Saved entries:
++++++++++
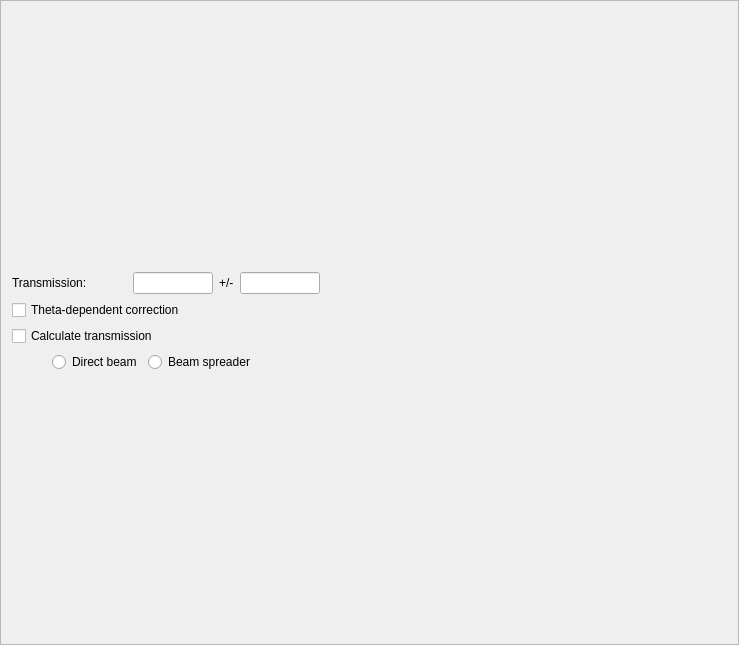
Old version of the form Code/Mantid/Scripts/Interface/ui/hfir_transmission.ui in the repository mantidproject/mantid.
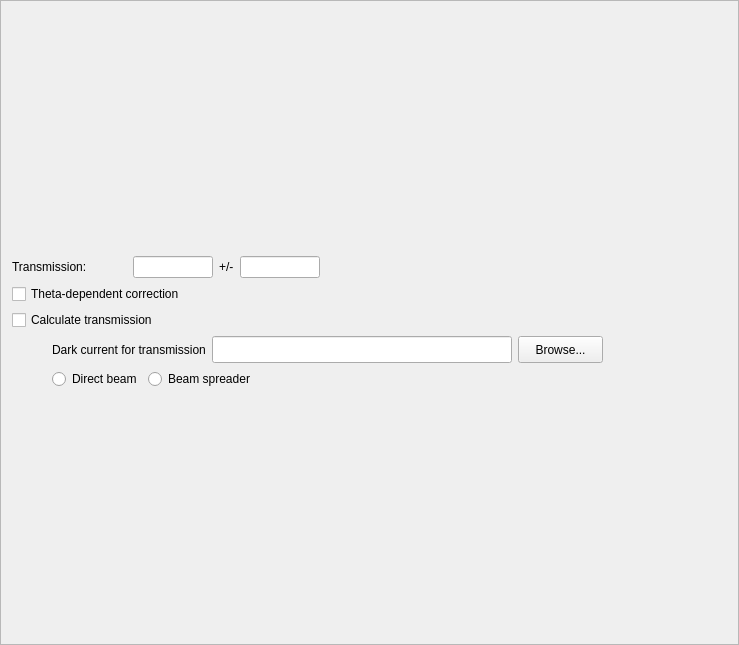
New version of the form.

Commit message: Added independent dark current for transmission, bck transmission and sensitivity. Re #2396

What changed in the file:
```diff
--- a/Code/Mantid/Scripts/Interface/ui/hfir_transmission.ui
+++ b/Code/Mantid/Scripts/Interface/ui/hfir_transmission.ui
@@ -42,7 +42,7 @@
        </property>
       </widget>
      </item>
-     <item row="4" column="0">
+     <item row="5" column="0">
       <layout class="QHBoxLayout" name="horizontalLayout_2">
        <item>
         <spacer name="horizontalSpacer">
@@ -220,6 +220,111 @@
        </item>
       </layout>
      </item>
+     <item row="3" column="0">
+      <layout class="QHBoxLayout" name="horizontalLayout_4">
+       <item>
+        <spacer name="horizontalSpacer_6">
+         <property name="orientation">
+          <enum>Qt::Horizontal</enum>
+         </property>
+         <property name="sizeType">
+          <enum>QSizePolicy::Fixed</enum>
+         </property>
+         <property name="sizeHint" stdset="0">
+          <size>
+           <width>40</width>
+           <height>20</height>
+          </size>
+         </property>
+        </spacer>
+       </item>
+       <item>
+        <widget class="QLabel" name="dark_current_label">
+         <property name="sizePolicy">
+          <sizepolicy hsizetype="Preferred" vsizetype="Fixed">
+           <horstretch>0</horstretch>
+           <verstretch>0</verstretch>
+          </sizepolicy>
+         </property>
+         <property name="minimumSize">
+          <size>
+           <width>0</width>
+           <height>27</height>
+          </size>
+         </property>
+         <property name="maximumSize">
+          <size>
+           <width>16777215</width>
+           <height>27</height>
+          </size>
+         </property>
+         <property name="text">
+          <string>Dark current for transmission</string>
+         </property>
+        </widget>
+       </item>
+       <item>
+        <widget class="QLineEdit" name="dark_current_edit">
+         <property name="sizePolicy">
+          <sizepolicy hsizetype="Fixed" vsizetype="Fixed">
+           <horstretch>0</horstretch>
+           <verstretch>0</verstretch>
+          </sizepolicy>
+         </property>
+         <property name="minimumSize">
+          <size>
+           <width>300</width>
+           <height>0</height>
+          </size>
+         </property>
+         <property name="maximumSize">
+          <size>
+           <width>16777215</width>
+           <height>27</height>
+          </size>
+         </property>
+        </widget>
+       </item>
+       <item>
+        <widget class="QPushButton" name="dark_current_button">
+         <property name="sizePolicy">
+          <sizepolicy hsizetype="Fixed" vsizetype="Fixed">
+           <horstretch>0</horstretch>
+           <verstretch>0</verstretch>
+          </sizepolicy>
+         </property>
+         <property name="minimumSize">
+          <size>
+           <width>85</width>
+           <height>0</height>
+          </size>
+         </property>
+         <property name="maximumSize">
+          <size>
+           <width>16777215</width>
+           <height>27</height>
+          </size>
+         </property>
+         <property name="text">
+          <string>Browse...</string>
+         </property>
+        </widget>
+       </item>
+       <item>
+        <spacer name="horizontalSpacer_5">
+         <property name="orientation">
+          <enum>Qt::Horizontal</enum>
+         </property>
+         <property name="sizeHint" stdset="0">
+          <size>
+           <width>40</width>
+           <height>20</height>
+          </size>
+         </property>
+        </spacer>
+       </item>
+      </layout>
+     </item>
     </layout>
    </item>
    <item>
```
Left out of the diff: 2 changed lines with no effect on the pictures. The commit also changes 8 other files.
++++++++++
Gather up, from the records above, each line where the word "version" appears.

Old version of the form Code/Mantid/Scripts/Interface/ui/hfir_transmission.ui in the repository mantidproject/mantid.
New version of the form.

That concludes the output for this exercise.